Federal prosecutors wanted Michael Scanlon to get a two-year sentence, which would have been less than the maximum available to U.S. District Judge Ellen Segal Huvelle. But she shaved some of the time off their recommendation because of Scanlon's guilty plea and cooperation with the government in breaking open the far-reaching criminal conspiracy.
"I'm very deeply sorry," Scanlon told Huvelle before the sentencing. "I'm very deeply remorseful."
Prosecutors give Scanlon credit for being the first person on the inside to cooperate with the investigation. "His cooperation was critical in cracking open the entire criminal conspiracy," prosecutors said in a sentencing report to the judge.

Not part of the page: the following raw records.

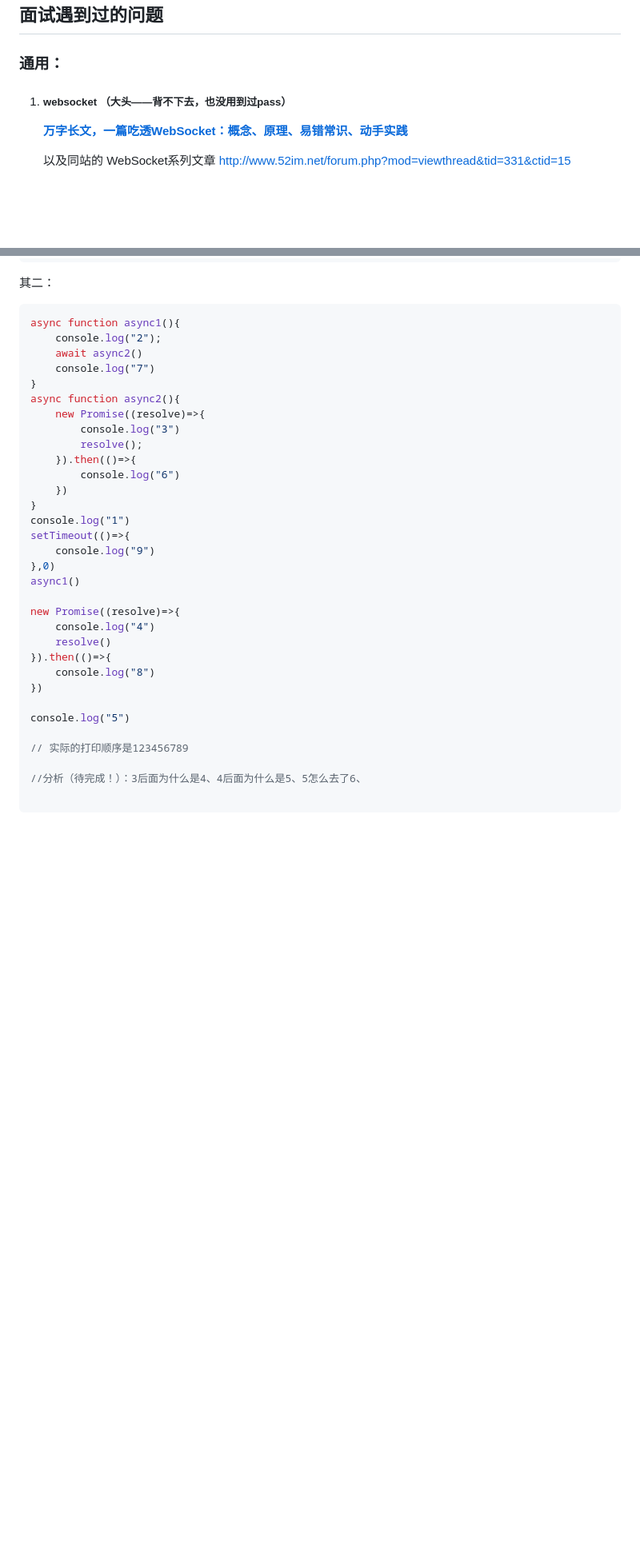
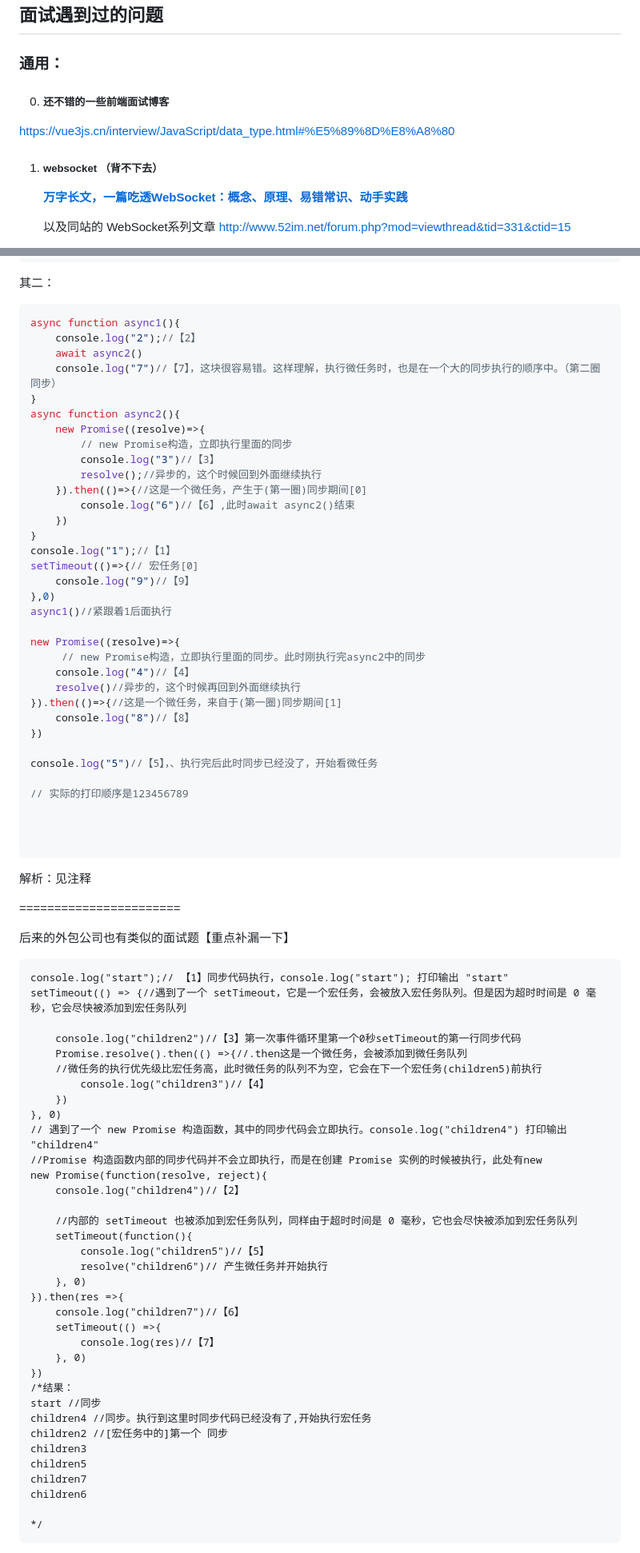
Before and after one commit to yctjb1/front_notebook_by_devwolf, a Markdown page: 20230601面试准备学习总结.md, 2 parts joined by grey strips. Shown at 80% size. Rendered like a GitHub page; blank space fills up the shorter version.

Commit message:
[misc] 甚至在外包的题目里也遇到了事件循环，没写出来。把之前开心盒子的也补了一下。现在应该是理清了

````diff
--- a/20230601面试准备学习总结.md
+++ b/20230601面试准备学习总结.md
@@ -2,9 +2,11 @@
 
 ### 通用：
 
+0. ##### 还不错的一些前端面试博客
 
+https://vue3js.cn/interview/JavaScript/data_type.html#%E5%89%8D%E8%A8%80
 
-1. ##### websocket **（大头——背不下去，也没用到过pass）**
+1. ##### websocket （背不下去）
 
    [**万字长文，一篇吃透WebSocket：概念、原理、易错常识、动手实践**](http://www.52im.net/thread-3713-1-1.html)
 
@@ -536,35 +538,84 @@ console.log(b);// { n:1; x:{n:2} }
 
 ```js
 async function async1(){
-    console.log("2");
+    console.log("2");//【2】
     await async2()
-    console.log("7")
+    console.log("7")//【7】，这块很容易错。这样理解，执行微任务时，也是在一个大的同步执行的顺序中。（第二圈同步）
 }
 async function async2(){
     new Promise((resolve)=>{
-        console.log("3")
-        resolve();
-    }).then(()=>{
-        console.log("6")
+        // new Promise构造，立即执行里面的同步
+        console.log("3")//【3】
+        resolve();//异步的，这个时候回到外面继续执行
+    }).then(()=>{//这是一个微任务，产生于(第一圈)同步期间[0]
+        console.log("6")//【6】,此时await async2()结束
     })
 }
-console.log("1")
-setTimeout(()=>{
-    console.log("9")
+console.log("1");//【1】
+setTimeout(()=>{// 宏任务[0]
+    console.log("9")//【9】
 },0)
-async1()
+async1()//紧跟着1后面执行
 
 new Promise((resolve)=>{
-    console.log("4")
-    resolve()
-}).then(()=>{
-    console.log("8")
+     // new Promise构造，立即执行里面的同步。此时刚执行完async2中的同步
+    console.log("4")//【4】
+    resolve()//异步的，这个时候再回到外面继续执行
+}).then(()=>{//这是一个微任务，来自于(第一圈)同步期间[1]
+    console.log("8")//【8】
 })
 
-console.log("5")
+console.log("5")//【5】，、执行完后此时同步已经没了，开始看微任务
 
 // 实际的打印顺序是123456789
 
-//分析（待完成！）：3后面为什么是4、4后面为什么是5、5怎么去了6、
+
 
 ```
+
+解析：见注释
+
+
+
+=======================
+
+后来的外包公司也有类似的面试题【重点补漏一下】
+
+```
+console.log("start");// 【1】同步代码执行，console.log("start"); 打印输出 "start"
+setTimeout(() => {//遇到了一个 setTimeout，它是一个宏任务，会被放入宏任务队列。但是因为超时时间是 0 毫秒，它会尽快被添加到宏任务队列
+
+	console.log("children2")//【3】第一次事件循环里第一个0秒setTimeout的第一行同步代码
+	Promise.resolve().then(() =>{//.then这是一个微任务，会被添加到微任务队列
+	//微任务的执行优先级比宏任务高，此时微任务的队列不为空，它会在下一个宏任务(children5)前执行
+		console.log("children3")//【4】
+	})
+}, 0)
+// 遇到了一个 new Promise 构造函数，其中的同步代码会立即执行。console.log("children4") 打印输出 "children4"
+//Promise 构造函数内部的同步代码并不会立即执行，而是在创建 Promise 实例的时候被执行，此处有new
+new Promise(function(resolve, reject){
+	console.log("children4")//【2】
+
+	//内部的 setTimeout 也被添加到宏任务队列，同样由于超时时间是 0 毫秒，它也会尽快被添加到宏任务队列
+	setTimeout(function(){
+		console.log("children5")//【5】
+		resolve("children6")// 产生微任务并开始执行
+	}, 0)
+}).then(res =>{
+	console.log("children7")//【6】
+	setTimeout(() =>{
+		console.log(res)//【7】
+	}, 0)
+})
+/*结果：
+start //同步
+children4 //同步。执行到这里时同步代码已经没有了,开始执行宏任务
+children2 //[宏任务中的]第一个 同步
+children3
+children5
+children7
+children6
+
+*/
+```
+
````
Also changed, not shown: other parts of 20230601面试准备学习总结.md (+32 -0 lines).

Scanlon admitted in a guilty plea in November 2005 that he and Abramoff defrauded Indian tribes that hired them to help promote their casino interests in Washington. Abramoff convinced his tribal lobbying clients to pay inflated fees for Scanlon's public relations services, and then Scanlon secretly kicked back half the profits to Abramoff.
Six tribes paid the pair more than $80 million between 2001 and 2004, and Scanlon was ordered to refund the tribes $20 million as part of his plea deal. Huvelle also ordered him to serve 36 months on supervised release and to do 300 hours of community service.
Scanlon's lawyers had asked for supervised release or house arrest but Huvelle turned them down. She asked Scanlon for his plans after he gets out of prison.
"I'm in such a dark place I don't have any detailed plans," Scanlon said. "I don't know where I'm going or what I'm doing."
Scanlon's sentencing had been delayed while he cooperated with prosecutors from the Justice Department's Criminal Division pursuing prosecutions of congressional aides, Bush administration officials and other lobbyists accused of trading gifts for favors. Twenty-one people have been convicted in the scandal, including lobbyists and public officials like former Rep. Bob Ney, in connection with the activities of Abramoff and his associates.
Scanlon also testified against former House Majority Leader Tom DeLay of Texas, who has been convicted in a scheme to illegally funnel corporate money to Texas candidates in 2002. Delay was sentenced to three years in prison.
Abramoff pleaded guilty to mail fraud, conspiracy and tax evasion in 2006 and cooperated with the probe of lesser figures. Last June, he was released from prison to a halfway house and then home confinement. He worked on marketing for a Baltimore pizzeria until his term under supervision ended in December.